▶ [Required action] Once you have read the records, output them exactly.

▶ [Exercise materials]
· · · · ·

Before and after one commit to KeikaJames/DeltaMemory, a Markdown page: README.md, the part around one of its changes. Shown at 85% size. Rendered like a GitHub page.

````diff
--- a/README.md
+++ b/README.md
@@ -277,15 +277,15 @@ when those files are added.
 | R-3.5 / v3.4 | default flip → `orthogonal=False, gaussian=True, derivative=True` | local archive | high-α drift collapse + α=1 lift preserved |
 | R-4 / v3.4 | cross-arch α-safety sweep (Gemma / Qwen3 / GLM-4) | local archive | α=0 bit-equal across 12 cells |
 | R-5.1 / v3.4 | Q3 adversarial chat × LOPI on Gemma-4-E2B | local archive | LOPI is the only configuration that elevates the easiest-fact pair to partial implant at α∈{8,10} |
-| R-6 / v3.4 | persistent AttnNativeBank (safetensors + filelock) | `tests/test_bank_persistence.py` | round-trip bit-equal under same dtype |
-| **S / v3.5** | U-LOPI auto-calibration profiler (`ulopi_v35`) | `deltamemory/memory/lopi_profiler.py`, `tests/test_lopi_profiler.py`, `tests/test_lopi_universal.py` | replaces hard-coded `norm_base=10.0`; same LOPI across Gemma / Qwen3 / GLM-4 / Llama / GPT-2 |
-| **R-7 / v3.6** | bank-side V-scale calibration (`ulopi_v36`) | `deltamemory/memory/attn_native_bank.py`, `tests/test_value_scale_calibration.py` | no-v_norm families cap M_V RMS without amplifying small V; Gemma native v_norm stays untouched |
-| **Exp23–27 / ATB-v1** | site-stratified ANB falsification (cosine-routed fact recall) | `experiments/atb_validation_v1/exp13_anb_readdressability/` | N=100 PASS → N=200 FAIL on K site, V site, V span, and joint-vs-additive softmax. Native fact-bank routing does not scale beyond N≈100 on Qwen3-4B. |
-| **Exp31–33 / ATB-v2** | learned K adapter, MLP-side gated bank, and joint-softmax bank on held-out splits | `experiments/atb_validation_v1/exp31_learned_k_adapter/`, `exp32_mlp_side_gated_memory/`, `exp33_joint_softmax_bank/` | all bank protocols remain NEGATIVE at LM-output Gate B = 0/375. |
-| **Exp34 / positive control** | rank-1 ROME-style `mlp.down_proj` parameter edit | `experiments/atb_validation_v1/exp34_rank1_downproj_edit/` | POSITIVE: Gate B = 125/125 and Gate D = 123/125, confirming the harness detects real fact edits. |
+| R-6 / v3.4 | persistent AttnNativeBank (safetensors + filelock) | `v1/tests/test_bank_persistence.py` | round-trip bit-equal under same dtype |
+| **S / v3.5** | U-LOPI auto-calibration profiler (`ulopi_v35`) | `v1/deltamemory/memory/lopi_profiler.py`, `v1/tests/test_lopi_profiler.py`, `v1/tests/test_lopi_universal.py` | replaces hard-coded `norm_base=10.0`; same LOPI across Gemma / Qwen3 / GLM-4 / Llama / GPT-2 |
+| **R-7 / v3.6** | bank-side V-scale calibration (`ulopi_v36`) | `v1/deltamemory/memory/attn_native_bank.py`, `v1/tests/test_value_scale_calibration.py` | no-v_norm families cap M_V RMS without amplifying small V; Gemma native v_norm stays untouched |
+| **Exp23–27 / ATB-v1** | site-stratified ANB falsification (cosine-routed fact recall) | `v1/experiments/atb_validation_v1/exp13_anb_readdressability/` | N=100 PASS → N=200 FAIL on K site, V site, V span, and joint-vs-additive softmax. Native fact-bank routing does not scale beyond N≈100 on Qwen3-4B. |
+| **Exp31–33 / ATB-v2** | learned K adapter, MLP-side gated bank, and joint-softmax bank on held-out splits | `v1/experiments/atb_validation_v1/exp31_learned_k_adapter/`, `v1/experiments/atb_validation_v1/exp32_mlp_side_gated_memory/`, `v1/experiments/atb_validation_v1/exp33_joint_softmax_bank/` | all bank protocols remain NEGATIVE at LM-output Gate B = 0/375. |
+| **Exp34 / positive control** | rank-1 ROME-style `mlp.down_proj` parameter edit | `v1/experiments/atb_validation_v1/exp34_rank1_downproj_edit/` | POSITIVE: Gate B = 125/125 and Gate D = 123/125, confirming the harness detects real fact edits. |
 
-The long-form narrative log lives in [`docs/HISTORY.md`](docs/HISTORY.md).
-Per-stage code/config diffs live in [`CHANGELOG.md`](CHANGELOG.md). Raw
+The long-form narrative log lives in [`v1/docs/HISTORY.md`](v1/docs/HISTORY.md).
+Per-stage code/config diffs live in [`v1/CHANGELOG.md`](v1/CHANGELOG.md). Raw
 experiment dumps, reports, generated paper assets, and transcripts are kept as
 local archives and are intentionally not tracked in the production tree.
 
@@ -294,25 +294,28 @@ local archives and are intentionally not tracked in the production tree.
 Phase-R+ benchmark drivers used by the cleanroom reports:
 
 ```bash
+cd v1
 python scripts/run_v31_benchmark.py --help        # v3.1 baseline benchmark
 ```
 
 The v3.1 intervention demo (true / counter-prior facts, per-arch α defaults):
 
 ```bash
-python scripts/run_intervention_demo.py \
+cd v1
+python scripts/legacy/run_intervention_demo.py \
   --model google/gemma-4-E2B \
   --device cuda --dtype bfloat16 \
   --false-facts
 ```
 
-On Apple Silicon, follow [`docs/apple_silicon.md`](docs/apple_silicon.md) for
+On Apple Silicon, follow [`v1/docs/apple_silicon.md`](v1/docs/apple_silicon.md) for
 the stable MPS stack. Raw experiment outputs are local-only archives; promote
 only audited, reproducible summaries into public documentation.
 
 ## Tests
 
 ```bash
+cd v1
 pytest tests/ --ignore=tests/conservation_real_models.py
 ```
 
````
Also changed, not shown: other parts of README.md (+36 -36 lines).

· · · · ·

▶ [Response]
Before and after one commit to KeikaJames/DeltaMemory, a Markdown page: README.md, the part around one of its changes. Shown at 85% size. Rendered like a GitHub page.

````diff
--- a/README.md
+++ b/README.md
@@ -277,15 +277,15 @@ when those files are added.
 | R-3.5 / v3.4 | default flip → `orthogonal=False, gaussian=True, derivative=True` | local archive | high-α drift collapse + α=1 lift preserved |
 | R-4 / v3.4 | cross-arch α-safety sweep (Gemma / Qwen3 / GLM-4) | local archive | α=0 bit-equal across 12 cells |
 | R-5.1 / v3.4 | Q3 adversarial chat × LOPI on Gemma-4-E2B | local archive | LOPI is the only configuration that elevates the easiest-fact pair to partial implant at α∈{8,10} |
-| R-6 / v3.4 | persistent AttnNativeBank (safetensors + filelock) | `tests/test_bank_persistence.py` | round-trip bit-equal under same dtype |
-| **S / v3.5** | U-LOPI auto-calibration profiler (`ulopi_v35`) | `deltamemory/memory/lopi_profiler.py`, `tests/test_lopi_profiler.py`, `tests/test_lopi_universal.py` | replaces hard-coded `norm_base=10.0`; same LOPI across Gemma / Qwen3 / GLM-4 / Llama / GPT-2 |
-| **R-7 / v3.6** | bank-side V-scale calibration (`ulopi_v36`) | `deltamemory/memory/attn_native_bank.py`, `tests/test_value_scale_calibration.py` | no-v_norm families cap M_V RMS without amplifying small V; Gemma native v_norm stays untouched |
-| **Exp23–27 / ATB-v1** | site-stratified ANB falsification (cosine-routed fact recall) | `experiments/atb_validation_v1/exp13_anb_readdressability/` | N=100 PASS → N=200 FAIL on K site, V site, V span, and joint-vs-additive softmax. Native fact-bank routing does not scale beyond N≈100 on Qwen3-4B. |
-| **Exp31–33 / ATB-v2** | learned K adapter, MLP-side gated bank, and joint-softmax bank on held-out splits | `experiments/atb_validation_v1/exp31_learned_k_adapter/`, `exp32_mlp_side_gated_memory/`, `exp33_joint_softmax_bank/` | all bank protocols remain NEGATIVE at LM-output Gate B = 0/375. |
-| **Exp34 / positive control** | rank-1 ROME-style `mlp.down_proj` parameter edit | `experiments/atb_validation_v1/exp34_rank1_downproj_edit/` | POSITIVE: Gate B = 125/125 and Gate D = 123/125, confirming the harness detects real fact edits. |
+| R-6 / v3.4 | persistent AttnNativeBank (safetensors + filelock) | `v1/tests/test_bank_persistence.py` | round-trip bit-equal under same dtype |
+| **S / v3.5** | U-LOPI auto-calibration profiler (`ulopi_v35`) | `v1/deltamemory/memory/lopi_profiler.py`, `v1/tests/test_lopi_profiler.py`, `v1/tests/test_lopi_universal.py` | replaces hard-coded `norm_base=10.0`; same LOPI across Gemma / Qwen3 / GLM-4 / Llama / GPT-2 |
+| **R-7 / v3.6** | bank-side V-scale calibration (`ulopi_v36`) | `v1/deltamemory/memory/attn_native_bank.py`, `v1/tests/test_value_scale_calibration.py` | no-v_norm families cap M_V RMS without amplifying small V; Gemma native v_norm stays untouched |
+| **Exp23–27 / ATB-v1** | site-stratified ANB falsification (cosine-routed fact recall) | `v1/experiments/atb_validation_v1/exp13_anb_readdressability/` | N=100 PASS → N=200 FAIL on K site, V site, V span, and joint-vs-additive softmax. Native fact-bank routing does not scale beyond N≈100 on Qwen3-4B. |
+| **Exp31–33 / ATB-v2** | learned K adapter, MLP-side gated bank, and joint-softmax bank on held-out splits | `v1/experiments/atb_validation_v1/exp31_learned_k_adapter/`, `v1/experiments/atb_validation_v1/exp32_mlp_side_gated_memory/`, `v1/experiments/atb_validation_v1/exp33_joint_softmax_bank/` | all bank protocols remain NEGATIVE at LM-output Gate B = 0/375. |
+| **Exp34 / positive control** | rank-1 ROME-style `mlp.down_proj` parameter edit | `v1/experiments/atb_validation_v1/exp34_rank1_downproj_edit/` | POSITIVE: Gate B = 125/125 and Gate D = 123/125, confirming the harness detects real fact edits. |
 
-The long-form narrative log lives in [`docs/HISTORY.md`](docs/HISTORY.md).
-Per-stage code/config diffs live in [`CHANGELOG.md`](CHANGELOG.md). Raw
+The long-form narrative log lives in [`v1/docs/HISTORY.md`](v1/docs/HISTORY.md).
+Per-stage code/config diffs live in [`v1/CHANGELOG.md`](v1/CHANGELOG.md). Raw
 experiment dumps, reports, generated paper assets, and transcripts are kept as
 local archives and are intentionally not tracked in the production tree.
 
@@ -294,25 +294,28 @@ local archives and are intentionally not tracked in the production tree.
 Phase-R+ benchmark drivers used by the cleanroom reports:
 
 ```bash
+cd v1
 python scripts/run_v31_benchmark.py --help        # v3.1 baseline benchmark
 ```
 
 The v3.1 intervention demo (true / counter-prior facts, per-arch α defaults):
 
 ```bash
-python scripts/run_intervention_demo.py \
+cd v1
+python scripts/legacy/run_intervention_demo.py \
   --model google/gemma-4-E2B \
   --device cuda --dtype bfloat16 \
   --false-facts
 ```
 
-On Apple Silicon, follow [`docs/apple_silicon.md`](docs/apple_silicon.md) for
+On Apple Silicon, follow [`v1/docs/apple_silicon.md`](v1/docs/apple_silicon.md) for
 the stable MPS stack. Raw experiment outputs are local-only archives; promote
 only audited, reproducible summaries into public documentation.
 
 ## Tests
 
 ```bash
+cd v1
 pytest tests/ --ignore=tests/conservation_real_models.py
 ```
 
````
Also changed, not shown: other parts of README.md (+36 -36 lines).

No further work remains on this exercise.